Nagai Sake Brewery’s Mizubasho Series Eyes the Modern Woman
As versatile as a fine sake is, the diverse selection available today is helping further the traditional Japanese brew’s growing appeal, not only among food lovers but also the modern imbiber who might be looking for a style that’s lighter and more fruit driven. Such a selection of elegant yet contemporary expressions can be found with the Mizubasho Artist Series 2020, the latest from Nagai Sake brewery (located in Japan’s Gunma prefecture) that comprises a still and a sparkling sake, as well as a sweeter style that pairs well with desserts and even cheese. As the series’ name communicates, the labels feature pastel paintings of the native Mizubasho flower, captured by artist and actor Tsurutaro Kataoka.
These unique sakes are especially food friendly, says restaurant Hashida Singapore’s Kenjiro ‘Hatch’ Hashida, who hosted a private tasting of the selection with Tatler Dining Singapore. Also present that evening were special guests Serena Adsit, executive director of commercial modelling agency Mint Management, and entrepreneur and founder of Wee Bands, Daphne Wee.
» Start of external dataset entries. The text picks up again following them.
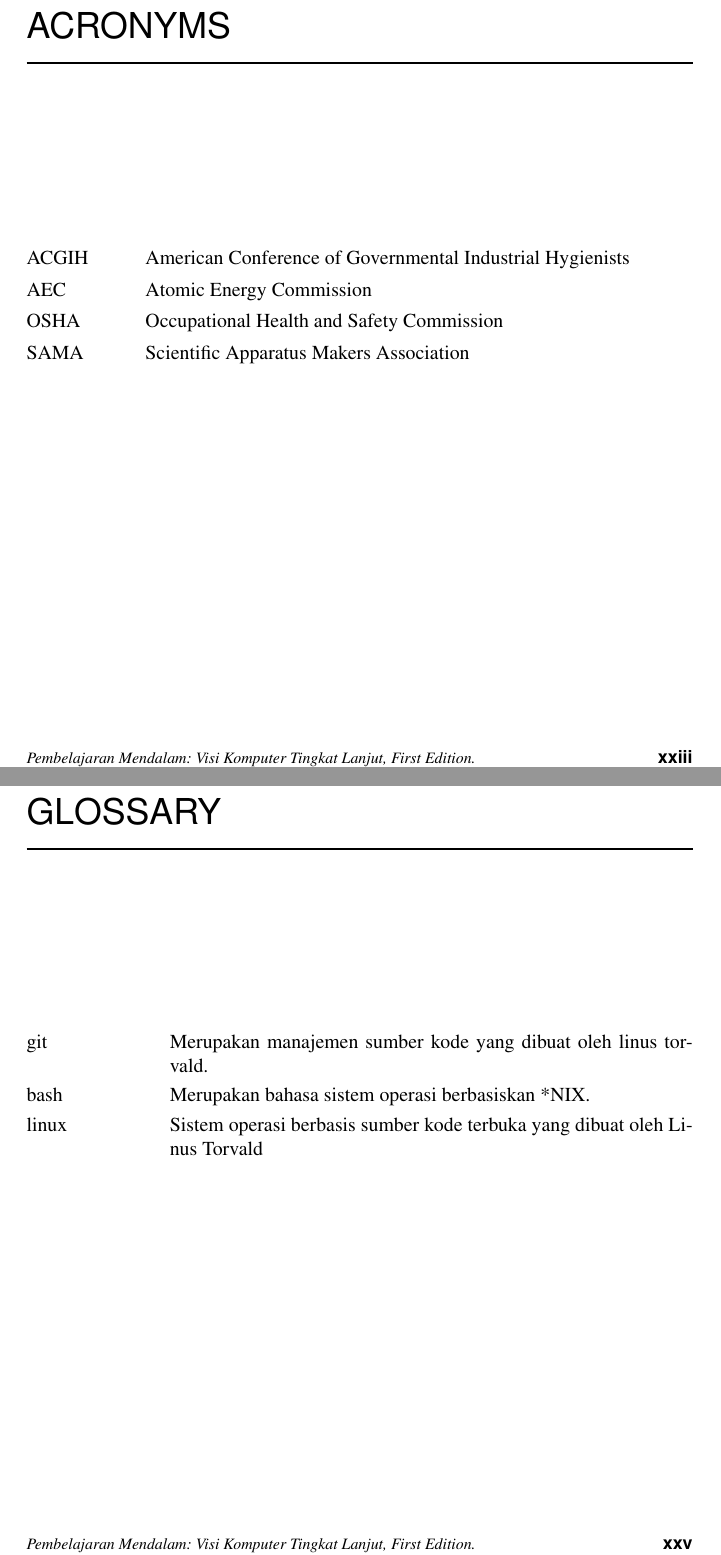
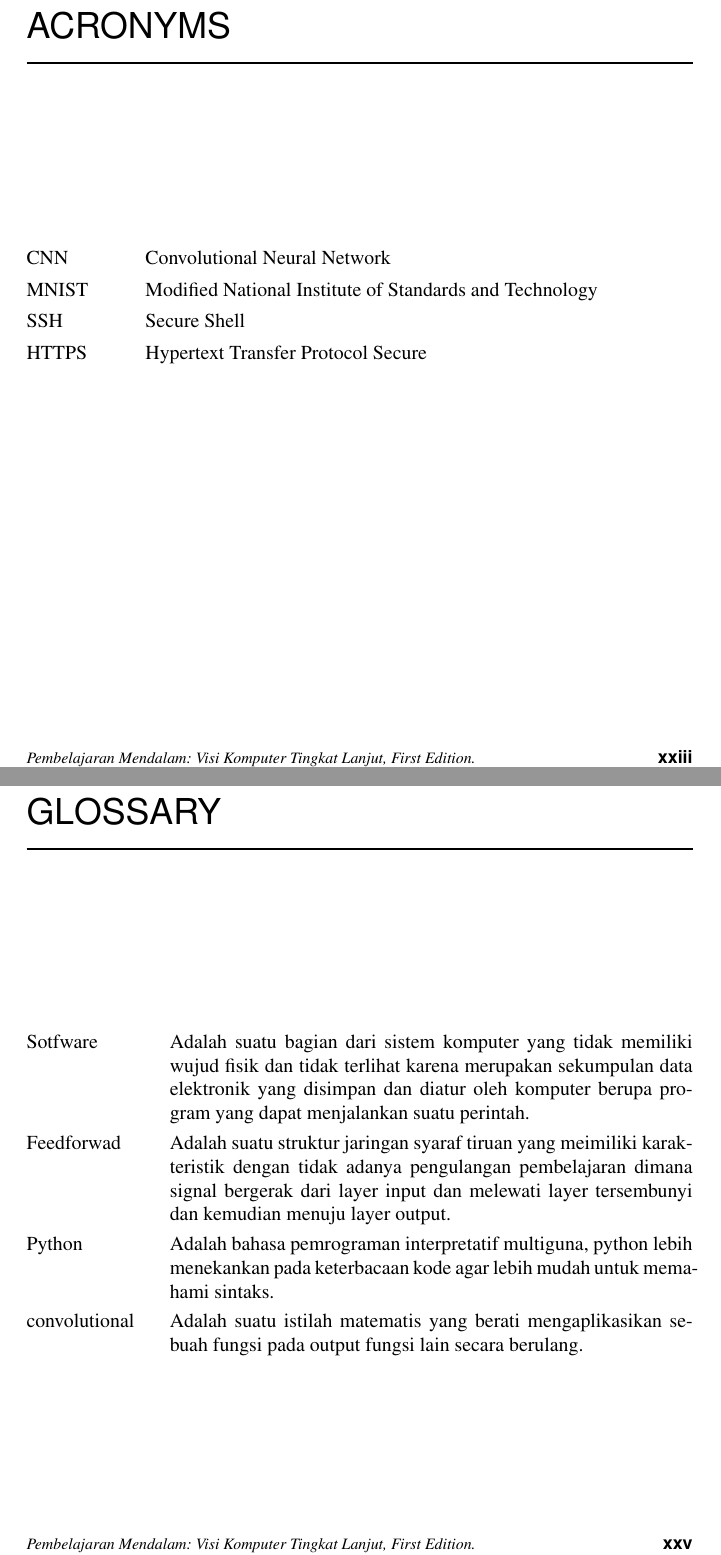
Before and after one commit to BukuInformatika/DeepLearningComputerVision, a LaTeX thesis (main.tex, which reads info/acronyms.tex, info/glossary.tex): two parts of pages 24 and 26 of 46, joined at a grey line, cut so that both start at the same text. Compiled offline with pdfLaTeX.

Commit message:
menambahkan glossry dan acronyms

```diff
--- a/info/acronyms.tex
+++ b/info/acronyms.tex
@@ -1,4 +1,4 @@
-\acro{ACGIH}{American Conference of Governmental Industrial Hygienists}
-\acro{AEC}{Atomic Energy Commission}
-\acro{OSHA}{Occupational Health and Safety Commission}
-\acro{SAMA}{Scientific Apparatus Makers Association}
+\acro{CNN}{Convolutional Neural Network}
+\acro{MNIST}{Modified National Institute of Standards and Technology}
+\acro{SSH}{Secure Shell}
+\acro{HTTPS}{Hypertext Transfer Protocol Secure}
--- a/info/glossary.tex
+++ b/info/glossary.tex
@@ -1,5 +1,7 @@
-\term{git}Merupakan manajemen sumber kode yang dibuat oleh linus torvald.
+\term{Sotfware}Adalah suatu bagian dari sistem komputer yang tidak memiliki wujud fisik dan tidak terlihat karena merupakan sekumpulan data elektronik yang disimpan dan diatur oleh komputer berupa program yang dapat menjalankan suatu perintah.
 
-\term{bash}Merupakan bahasa sistem operasi berbasiskan *NIX.
+\term{Feedforwad}Adalah suatu struktur jaringan syaraf tiruan yang meimiliki karakteristik dengan tidak adanya pengulangan pembelajaran dimana signal bergerak dari layer input dan melewati layer tersembunyi dan kemudian menuju layer output.
 
-\term{linux}Sistem operasi berbasis sumber kode terbuka yang dibuat oleh Linus Torvald
+\term{Python}Adalah bahasa pemrograman interpretatif multiguna, python lebih menekankan pada keterbacaan kode agar lebih mudah untuk memahami sintaks.
+
+\term{convolutional}Adalah suatu istilah matematis yang berati mengaplikasikan sebuah fungsi pada output fungsi lain secara berulang.
```
Also changed, not shown: main.pdf.
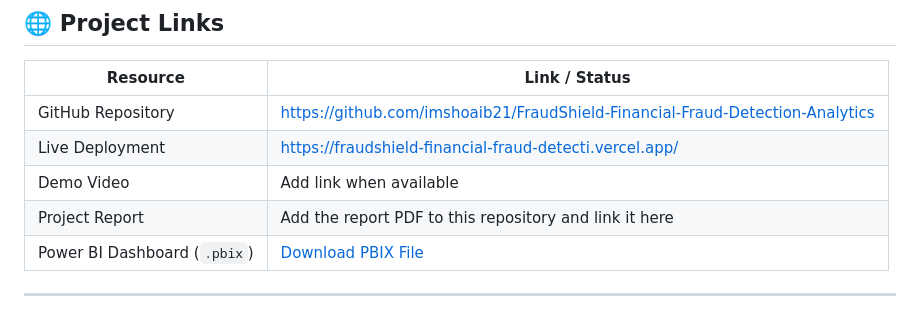
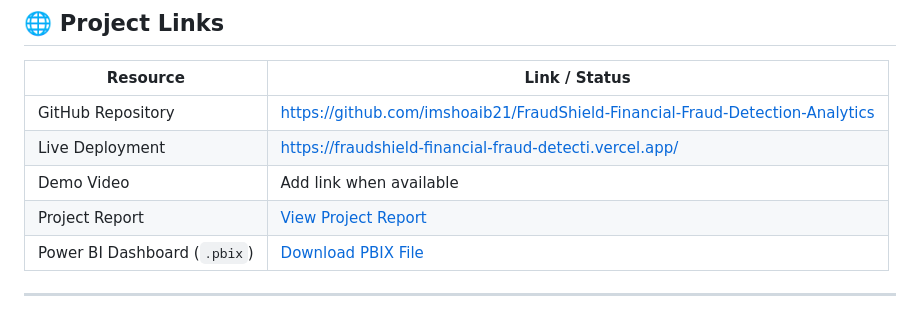
Before and after one commit to imshoaib21/FraudShield-Financial-Fraud-Detection-Analytics, a Markdown page: README.md, the part around the change. GitHub-like rendering.

```diff
--- a/README.md
+++ b/README.md
@@ -287,7 +287,7 @@ DIVIDE(
 | GitHub Repository | https://github.com/imshoaib21/FraudShield-Financial-Fraud-Detection-Analytics|
 | Live Deployment | https://fraudshield-financial-fraud-detecti.vercel.app/ |
 | Demo Video | Add link when available |
-| Project Report | Add the report PDF to this repository and link it here |
+| Project Report | [View Project Report](Financial%20Fraud%20Detection%20Report.pdf) |
 | Power BI Dashboard (`.pbix`) |[Download PBIX File](Fraud%20Detection.pbix) |
 ---
 
```
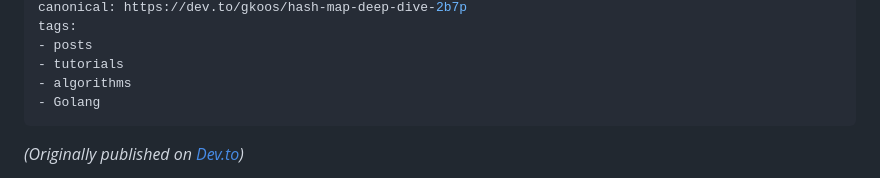
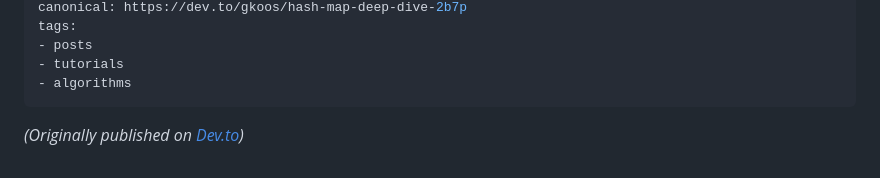
Before and after one commit to gkoos/blog, a Markdown page: src/posts/2025-08-03-Hash-Map-Deep_dive.md, the part around the change. Drawn GitHub-style.

Commit message:
Article categories fixed

```diff
--- a/src/posts/2025-08-03-Hash-Map-Deep_dive.md
+++ b/src/posts/2025-08-03-Hash-Map-Deep_dive.md
@@ -10,7 +10,6 @@ tags:
 - posts
 - tutorials
 - algorithms
-- Golang
 ---
 _(Originally published on [Dev.to](https://dev.to/gkoos/practical-skyline-queries-in-go-1mb9))_
 
```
As expected, the sakes went down well with the ladies. According to the producers, they were created with the modern woman in mind, aimed at offering them choices that are easy to drink yet enjoyably complex in their own way. “I could drink Mizubasho all day, any day,” shares Adsit, an avid fan who enjoys easy access to her collection of sakes anytime she craves a drink by herself to wind down after work, or something she can easily share with friends over a meal—whatever the meal. “That’s the beauty of sake, which maybe not many people are aware of, that you don't have to only enjoy it at your Japanese dinner; I’d encourage everyone to try it with different cuisines and even in the day with high tea or brunch,” she affirms.
Particularly impressed with how each of the three sakes were distinct, delicious and balanced on their own, Adsit posits how they would be just as delightful paired with different courses in a meal. “I love the clean crisp taste of sake as it’s made with essentially rice and water, yet it can be versatile enough to pair with any cuisine that tickles your fancy,” she expounds. She also believes that “like wine, sake appreciation is a very personal thing, and there are much more flavour profiles and styles to love, explore and enjoy.” Perceptibly delighted that Mizubasho has created the artist series specifically for women, Adsit alluded to a possibly untapped market of women drinkers within and outside of Japan.
Like Adsit, Wee was just as pleased with how Mizubasho has found a new way to cater to women sake drinkers. And while she remembers how her first taste of sake was of one that was extremely smooth, sweet and easy to drink, she particularly enjoys how Mizubasho’s Artist Series of sakes boast beautiful floral notes and are not overly sweet. “They are just as easy to drink and have a pleasant silky texture on the (finish); I feel that these make it easier for anyone who isn't really into sake to be able to appreciate the drink for what it is,” she explains, adding how she too could easily see herself enjoying these with her girlfriends, over a variety of foods.
These may still be on the sweet side, but their delicate and fruity profiles make them an ideal complement to refined yet complex dishes and more delicate items. The still sake (720ml) for instance has a mild and fruity palate (think lychee and grapefruit) piqued with supple notes of umami—great with fresh sashimi, ham, pasta or even French cuisine, says Hashida.
He feels the sparkling (360ml) makes for a good appetiser, and pairs nicely with meat dishes and spicy flavours. It flaunts silky bubbles that are complemented by a fruity bouquet of apples and white peaches. The dessert sake (300ml), with its sweet notes of apricot and peaches, is one that Hashida likes to have with fresh fruits, and the occasional raisin-butter cookie sandwich.